--- START ---

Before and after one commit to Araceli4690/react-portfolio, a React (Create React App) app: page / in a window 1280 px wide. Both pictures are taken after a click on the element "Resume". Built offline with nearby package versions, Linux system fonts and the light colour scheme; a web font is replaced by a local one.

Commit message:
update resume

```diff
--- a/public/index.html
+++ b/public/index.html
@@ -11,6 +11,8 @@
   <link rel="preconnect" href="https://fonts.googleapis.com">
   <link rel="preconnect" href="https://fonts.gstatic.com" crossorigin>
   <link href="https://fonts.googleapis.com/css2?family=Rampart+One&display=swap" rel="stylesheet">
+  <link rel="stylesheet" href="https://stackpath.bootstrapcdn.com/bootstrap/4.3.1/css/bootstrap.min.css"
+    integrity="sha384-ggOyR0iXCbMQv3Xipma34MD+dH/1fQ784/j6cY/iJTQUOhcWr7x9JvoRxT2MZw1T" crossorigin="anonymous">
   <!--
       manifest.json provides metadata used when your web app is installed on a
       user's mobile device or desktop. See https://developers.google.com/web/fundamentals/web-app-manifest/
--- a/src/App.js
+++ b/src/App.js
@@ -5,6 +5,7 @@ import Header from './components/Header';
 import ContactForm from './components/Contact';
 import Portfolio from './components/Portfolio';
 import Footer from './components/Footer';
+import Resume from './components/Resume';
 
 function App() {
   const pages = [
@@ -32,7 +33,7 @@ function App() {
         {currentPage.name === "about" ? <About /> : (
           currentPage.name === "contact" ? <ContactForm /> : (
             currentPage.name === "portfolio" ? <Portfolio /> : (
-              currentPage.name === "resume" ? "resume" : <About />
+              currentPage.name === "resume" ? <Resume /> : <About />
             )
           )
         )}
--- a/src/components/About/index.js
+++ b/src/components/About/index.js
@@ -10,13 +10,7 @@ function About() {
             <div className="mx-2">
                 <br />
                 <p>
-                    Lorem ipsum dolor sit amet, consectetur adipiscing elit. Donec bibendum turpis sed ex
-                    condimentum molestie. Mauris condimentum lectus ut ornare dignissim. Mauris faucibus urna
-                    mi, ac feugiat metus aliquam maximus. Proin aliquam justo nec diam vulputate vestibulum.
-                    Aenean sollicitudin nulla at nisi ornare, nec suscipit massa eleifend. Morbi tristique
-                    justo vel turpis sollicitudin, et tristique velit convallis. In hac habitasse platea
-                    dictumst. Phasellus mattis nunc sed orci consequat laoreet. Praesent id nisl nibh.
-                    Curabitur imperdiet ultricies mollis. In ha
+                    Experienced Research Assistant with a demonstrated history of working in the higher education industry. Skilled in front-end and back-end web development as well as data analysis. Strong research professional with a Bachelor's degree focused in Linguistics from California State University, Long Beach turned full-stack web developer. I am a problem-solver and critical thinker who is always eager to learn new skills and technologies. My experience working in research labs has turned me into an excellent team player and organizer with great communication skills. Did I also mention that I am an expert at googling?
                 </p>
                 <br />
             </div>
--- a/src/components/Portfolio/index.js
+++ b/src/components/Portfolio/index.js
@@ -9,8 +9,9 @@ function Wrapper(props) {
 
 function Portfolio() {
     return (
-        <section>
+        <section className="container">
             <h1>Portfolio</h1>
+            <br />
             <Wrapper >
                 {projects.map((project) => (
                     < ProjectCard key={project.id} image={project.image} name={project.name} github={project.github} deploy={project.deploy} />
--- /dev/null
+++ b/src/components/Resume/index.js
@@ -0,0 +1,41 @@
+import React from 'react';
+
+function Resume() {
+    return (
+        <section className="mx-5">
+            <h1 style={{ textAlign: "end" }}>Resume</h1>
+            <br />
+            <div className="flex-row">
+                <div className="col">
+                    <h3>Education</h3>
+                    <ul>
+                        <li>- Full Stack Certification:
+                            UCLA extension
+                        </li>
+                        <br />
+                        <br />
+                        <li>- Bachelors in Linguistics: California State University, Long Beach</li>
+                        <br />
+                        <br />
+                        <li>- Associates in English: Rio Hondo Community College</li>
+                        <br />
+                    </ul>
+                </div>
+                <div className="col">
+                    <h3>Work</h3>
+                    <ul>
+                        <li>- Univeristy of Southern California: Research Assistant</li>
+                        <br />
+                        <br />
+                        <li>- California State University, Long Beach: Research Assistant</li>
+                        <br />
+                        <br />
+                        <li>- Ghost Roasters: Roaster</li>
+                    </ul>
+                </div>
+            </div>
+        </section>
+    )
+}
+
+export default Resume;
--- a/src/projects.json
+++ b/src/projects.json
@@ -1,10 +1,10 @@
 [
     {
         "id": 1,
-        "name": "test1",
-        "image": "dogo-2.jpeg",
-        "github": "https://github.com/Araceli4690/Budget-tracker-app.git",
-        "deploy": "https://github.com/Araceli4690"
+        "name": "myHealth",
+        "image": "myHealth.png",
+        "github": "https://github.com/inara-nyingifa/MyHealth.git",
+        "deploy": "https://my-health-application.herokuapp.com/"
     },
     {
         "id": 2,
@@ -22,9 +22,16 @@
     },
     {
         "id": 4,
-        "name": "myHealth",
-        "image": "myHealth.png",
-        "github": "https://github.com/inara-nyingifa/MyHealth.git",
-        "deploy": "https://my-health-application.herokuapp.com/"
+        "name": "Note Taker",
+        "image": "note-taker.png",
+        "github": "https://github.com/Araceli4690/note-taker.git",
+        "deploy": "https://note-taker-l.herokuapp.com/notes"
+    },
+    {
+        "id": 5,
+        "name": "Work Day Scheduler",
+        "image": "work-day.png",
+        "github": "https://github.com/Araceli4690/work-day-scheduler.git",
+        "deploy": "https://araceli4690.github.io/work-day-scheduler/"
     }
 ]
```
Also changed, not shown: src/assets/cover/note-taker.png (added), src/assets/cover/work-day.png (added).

--- END ---

**Your assignment:** Write out the data again in full. Match it exactly.

**Output for this exercise:**
Before and after one commit to Araceli4690/react-portfolio, a React (Create React App) app: page / in a window 1280 px wide. Both pictures are taken after a click on the element "Resume". Built offline with nearby package versions, Linux system fonts and the light colour scheme; a web font is replaced by a local one.

Commit message:
update resume

```diff
--- a/public/index.html
+++ b/public/index.html
@@ -11,6 +11,8 @@
   <link rel="preconnect" href="https://fonts.googleapis.com">
   <link rel="preconnect" href="https://fonts.gstatic.com" crossorigin>
   <link href="https://fonts.googleapis.com/css2?family=Rampart+One&display=swap" rel="stylesheet">
+  <link rel="stylesheet" href="https://stackpath.bootstrapcdn.com/bootstrap/4.3.1/css/bootstrap.min.css"
+    integrity="sha384-ggOyR0iXCbMQv3Xipma34MD+dH/1fQ784/j6cY/iJTQUOhcWr7x9JvoRxT2MZw1T" crossorigin="anonymous">
   <!--
       manifest.json provides metadata used when your web app is installed on a
       user's mobile device or desktop. See https://developers.google.com/web/fundamentals/web-app-manifest/
--- a/src/App.js
+++ b/src/App.js
@@ -5,6 +5,7 @@ import Header from './components/Header';
 import ContactForm from './components/Contact';
 import Portfolio from './components/Portfolio';
 import Footer from './components/Footer';
+import Resume from './components/Resume';
 
 function App() {
   const pages = [
@@ -32,7 +33,7 @@ function App() {
         {currentPage.name === "about" ? <About /> : (
           currentPage.name === "contact" ? <ContactForm /> : (
             currentPage.name === "portfolio" ? <Portfolio /> : (
-              currentPage.name === "resume" ? "resume" : <About />
+              currentPage.name === "resume" ? <Resume /> : <About />
             )
           )
         )}
--- a/src/components/About/index.js
+++ b/src/components/About/index.js
@@ -10,13 +10,7 @@ function About() {
             <div className="mx-2">
                 <br />
                 <p>
-                    Lorem ipsum dolor sit amet, consectetur adipiscing elit. Donec bibendum turpis sed ex
-                    condimentum molestie. Mauris condimentum lectus ut ornare dignissim. Mauris faucibus urna
-                    mi, ac feugiat metus aliquam maximus. Proin aliquam justo nec diam vulputate vestibulum.
-                    Aenean sollicitudin nulla at nisi ornare, nec suscipit massa eleifend. Morbi tristique
-                    justo vel turpis sollicitudin, et tristique velit convallis. In hac habitasse platea
-                    dictumst. Phasellus mattis nunc sed orci consequat laoreet. Praesent id nisl nibh.
-                    Curabitur imperdiet ultricies mollis. In ha
+                    Experienced Research Assistant with a demonstrated history of working in the higher education industry. Skilled in front-end and back-end web development as well as data analysis. Strong research professional with a Bachelor's degree focused in Linguistics from California State University, Long Beach turned full-stack web developer. I am a problem-solver and critical thinker who is always eager to learn new skills and technologies. My experience working in research labs has turned me into an excellent team player and organizer with great communication skills. Did I also mention that I am an expert at googling?
                 </p>
                 <br />
             </div>
--- a/src/components/Portfolio/index.js
+++ b/src/components/Portfolio/index.js
@@ -9,8 +9,9 @@ function Wrapper(props) {
 
 function Portfolio() {
     return (
-        <section>
+        <section className="container">
             <h1>Portfolio</h1>
+            <br />
             <Wrapper >
                 {projects.map((project) => (
                     < ProjectCard key={project.id} image={project.image} name={project.name} github={project.github} deploy={project.deploy} />
--- /dev/null
+++ b/src/components/Resume/index.js
@@ -0,0 +1,41 @@
+import React from 'react';
+
+function Resume() {
+    return (
+        <section className="mx-5">
+            <h1 style={{ textAlign: "end" }}>Resume</h1>
+            <br />
+            <div className="flex-row">
+                <div className="col">
+                    <h3>Education</h3>
+                    <ul>
+                        <li>- Full Stack Certification:
+                            UCLA extension
+                        </li>
+                        <br />
+                        <br />
+                        <li>- Bachelors in Linguistics: California State University, Long Beach</li>
+                        <br />
+                        <br />
+                        <li>- Associates in English: Rio Hondo Community College</li>
+                        <br />
+                    </ul>
+                </div>
+                <div className="col">
+                    <h3>Work</h3>
+                    <ul>
+                        <li>- Univeristy of Southern California: Research Assistant</li>
+                        <br />
+                        <br />
+                        <li>- California State University, Long Beach: Research Assistant</li>
+                        <br />
+                        <br />
+                        <li>- Ghost Roasters: Roaster</li>
+                    </ul>
+                </div>
+            </div>
+        </section>
+    )
+}
+
+export default Resume;
--- a/src/projects.json
+++ b/src/projects.json
@@ -1,10 +1,10 @@
 [
     {
         "id": 1,
-        "name": "test1",
-        "image": "dogo-2.jpeg",
-        "github": "https://github.com/Araceli4690/Budget-tracker-app.git",
-        "deploy": "https://github.com/Araceli4690"
+        "name": "myHealth",
+        "image": "myHealth.png",
+        "github": "https://github.com/inara-nyingifa/MyHealth.git",
+        "deploy": "https://my-health-application.herokuapp.com/"
     },
     {
         "id": 2,
@@ -22,9 +22,16 @@
     },
     {
         "id": 4,
-        "name": "myHealth",
-        "image": "myHealth.png",
-        "github": "https://github.com/inara-nyingifa/MyHealth.git",
-        "deploy": "https://my-health-application.herokuapp.com/"
+        "name": "Note Taker",
+        "image": "note-taker.png",
+        "github": "https://github.com/Araceli4690/note-taker.git",
+        "deploy": "https://note-taker-l.herokuapp.com/notes"
+    },
+    {
+        "id": 5,
+        "name": "Work Day Scheduler",
+        "image": "work-day.png",
+        "github": "https://github.com/Araceli4690/work-day-scheduler.git",
+        "deploy": "https://araceli4690.github.io/work-day-scheduler/"
     }
 ]
```
Also changed, not shown: src/assets/cover/note-taker.png (added), src/assets/cover/work-day.png (added).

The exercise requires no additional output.